Record extracts =

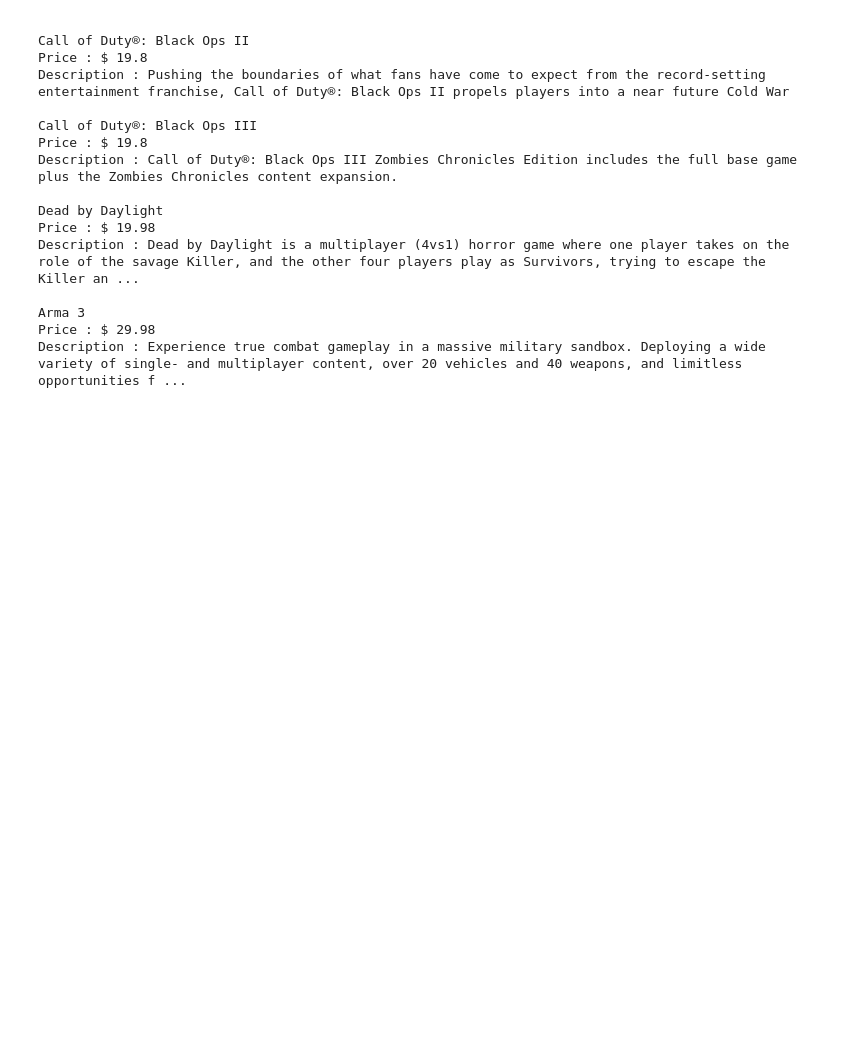
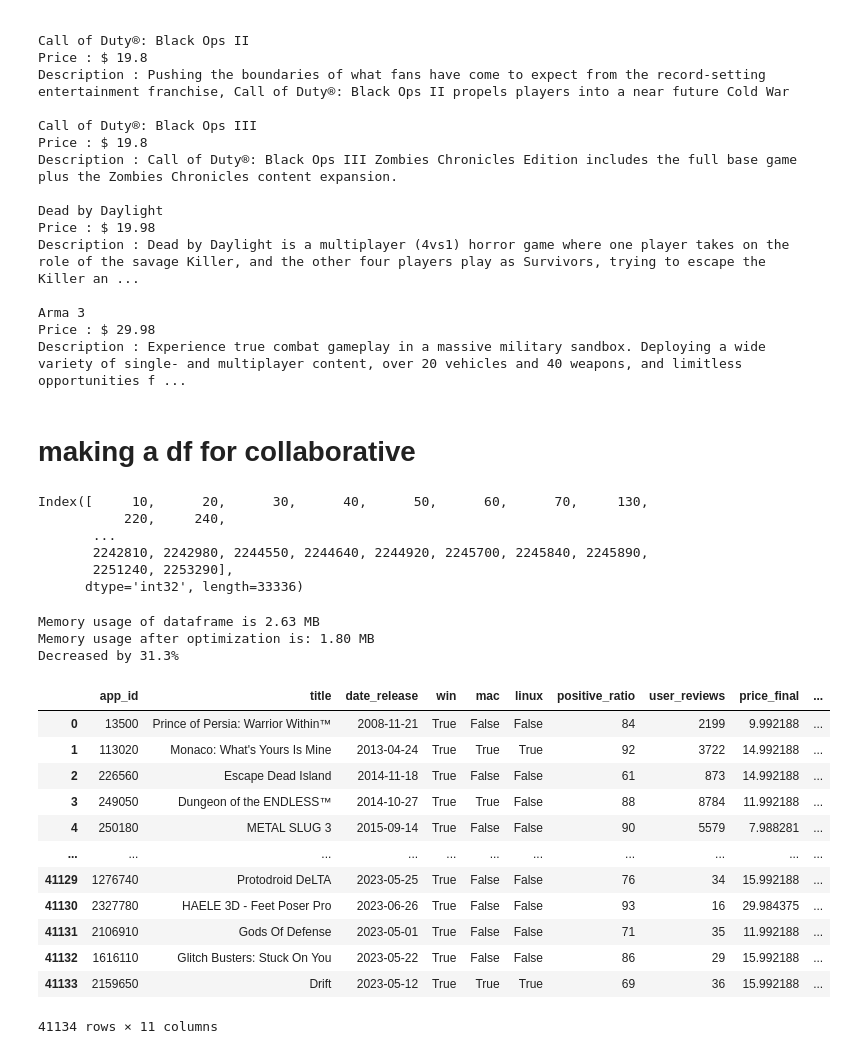
Before and after one commit to Aditya5205/ML-Project-Game-Recommendation, a Jupyter notebook: ml_1.ipynb, the cells around one changed output. Drawn from its saved outputs; the diff is of its cells as text; code cells hidden in the pictures; blank space fills up the shorter version.

```diff
--- a/ml_1.ipynb
+++ b/ml_1.ipynb
@@ -672,0 +707,12 @@ Description : Experience true combat gameplay in a massive military sandbox. Dep
+# %% [markdown]
+# making a df for collaborative
+# %%
+unique_item_ids = recommendations_df['app_id'].astype('category').cat.categories
+unique_item_ids
+# %% [output]
+Index([     10,      20,      30,      40,      50,      60,      70,     130,
+           220,     240,
+       ...
+       2242810, 2242980, 2244550, 2244640, 2244920, 2245700, 2245840, 2245890,
+       2251240, 2253290],
+      dtype='int32', length=33336)
@@ -672,0 +721,20 @@ Description : Experience true combat gameplay in a massive military sandbox. Dep
+# %%
+content_based_df_all = reduce_mem_usage(pd.read_csv('content_based_df_all.csv'))
+content_based_df_all
+# %% [output]
+Memory usage of dataframe is 2.63 MB
+Memory usage after optimization is: 1.80 MB
+Decreased by 31.3%
+|  | app_id | title | date_release | win | mac | linux | positive_ratio | user_reviews | price_final | ... |
+| 0 | 13500 | Prince of Persia: Warrior Within™ | 2008-11-21 | True | False | False | 84 | 2199 | 9.992188 | ... |
+| 1 | 113020 | Monaco: What's Yours Is Mine | 2013-04-24 | True | True | True | 92 | 3722 | 14.992188 | ... |
+| 2 | 226560 | Escape Dead Island | 2014-11-18 | True | False | False | 61 | 873 | 14.992188 | ... |
+| 3 | 249050 | Dungeon of the ENDLESS™ | 2014-10-27 | True | True | False | 88 | 8784 | 11.992188 | ... |
+| 4 | 250180 | METAL SLUG 3 | 2015-09-14 | True | False | False | 90 | 5579 | 7.988281 | ... |
+| ... | ... | ... | ... | ... | ... | ... | ... | ... | ... | ... |
+| 41129 | 1276740 | Protodroid DeLTA | 2023-05-25 | True | False | False | 76 | 34 | 15.992188 | ... |
+| 41130 | 2327780 | HAELE 3D - Feet Poser Pro | 2023-06-26 | True | False | False | 93 | 16 | 29.984375 | ... |
+| 41131 | 2106910 | Gods Of Defense | 2023-05-01 | True | False | False | 71 | 35 | 11.992188 | ... |
+| 41132 | 1616110 | Glitch Busters: Stuck On You | 2023-05-22 | True | False | False | 86 | 29 | 15.992188 | ... |
+| 41133 | 2159650 | Drift | 2023-05-12 | True | True | True | 69 | 36 | 15.992188 | ... |
+41134 rows × 11 columns
```
Also changed, not shown: parts of 75 cells of this notebook.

Work instructions = Print the whole listing exactly. No pictures belong in the copy.

Result =
Before and after one commit to Aditya5205/ML-Project-Game-Recommendation, a Jupyter notebook: ml_1.ipynb, the cells around one changed output. Drawn from its saved outputs; the diff is of its cells as text; code cells hidden in the pictures; blank space fills up the shorter version.

```diff
--- a/ml_1.ipynb
+++ b/ml_1.ipynb
@@ -672,0 +707,12 @@ Description : Experience true combat gameplay in a massive military sandbox. Dep
+# %% [markdown]
+# making a df for collaborative
+# %%
+unique_item_ids = recommendations_df['app_id'].astype('category').cat.categories
+unique_item_ids
+# %% [output]
+Index([     10,      20,      30,      40,      50,      60,      70,     130,
+           220,     240,
+       ...
+       2242810, 2242980, 2244550, 2244640, 2244920, 2245700, 2245840, 2245890,
+       2251240, 2253290],
+      dtype='int32', length=33336)
@@ -672,0 +721,20 @@ Description : Experience true combat gameplay in a massive military sandbox. Dep
+# %%
+content_based_df_all = reduce_mem_usage(pd.read_csv('content_based_df_all.csv'))
+content_based_df_all
+# %% [output]
+Memory usage of dataframe is 2.63 MB
+Memory usage after optimization is: 1.80 MB
+Decreased by 31.3%
+|  | app_id | title | date_release | win | mac | linux | positive_ratio | user_reviews | price_final | ... |
+| 0 | 13500 | Prince of Persia: Warrior Within™ | 2008-11-21 | True | False | False | 84 | 2199 | 9.992188 | ... |
+| 1 | 113020 | Monaco: What's Yours Is Mine | 2013-04-24 | True | True | True | 92 | 3722 | 14.992188 | ... |
+| 2 | 226560 | Escape Dead Island | 2014-11-18 | True | False | False | 61 | 873 | 14.992188 | ... |
+| 3 | 249050 | Dungeon of the ENDLESS™ | 2014-10-27 | True | True | False | 88 | 8784 | 11.992188 | ... |
+| 4 | 250180 | METAL SLUG 3 | 2015-09-14 | True | False | False | 90 | 5579 | 7.988281 | ... |
+| ... | ... | ... | ... | ... | ... | ... | ... | ... | ... | ... |
+| 41129 | 1276740 | Protodroid DeLTA | 2023-05-25 | True | False | False | 76 | 34 | 15.992188 | ... |
+| 41130 | 2327780 | HAELE 3D - Feet Poser Pro | 2023-06-26 | True | False | False | 93 | 16 | 29.984375 | ... |
+| 41131 | 2106910 | Gods Of Defense | 2023-05-01 | True | False | False | 71 | 35 | 11.992188 | ... |
+| 41132 | 1616110 | Glitch Busters: Stuck On You | 2023-05-22 | True | False | False | 86 | 29 | 15.992188 | ... |
+| 41133 | 2159650 | Drift | 2023-05-12 | True | True | True | 69 | 36 | 15.992188 | ... |
+41134 rows × 11 columns
```
Also changed, not shown: parts of 75 cells of this notebook.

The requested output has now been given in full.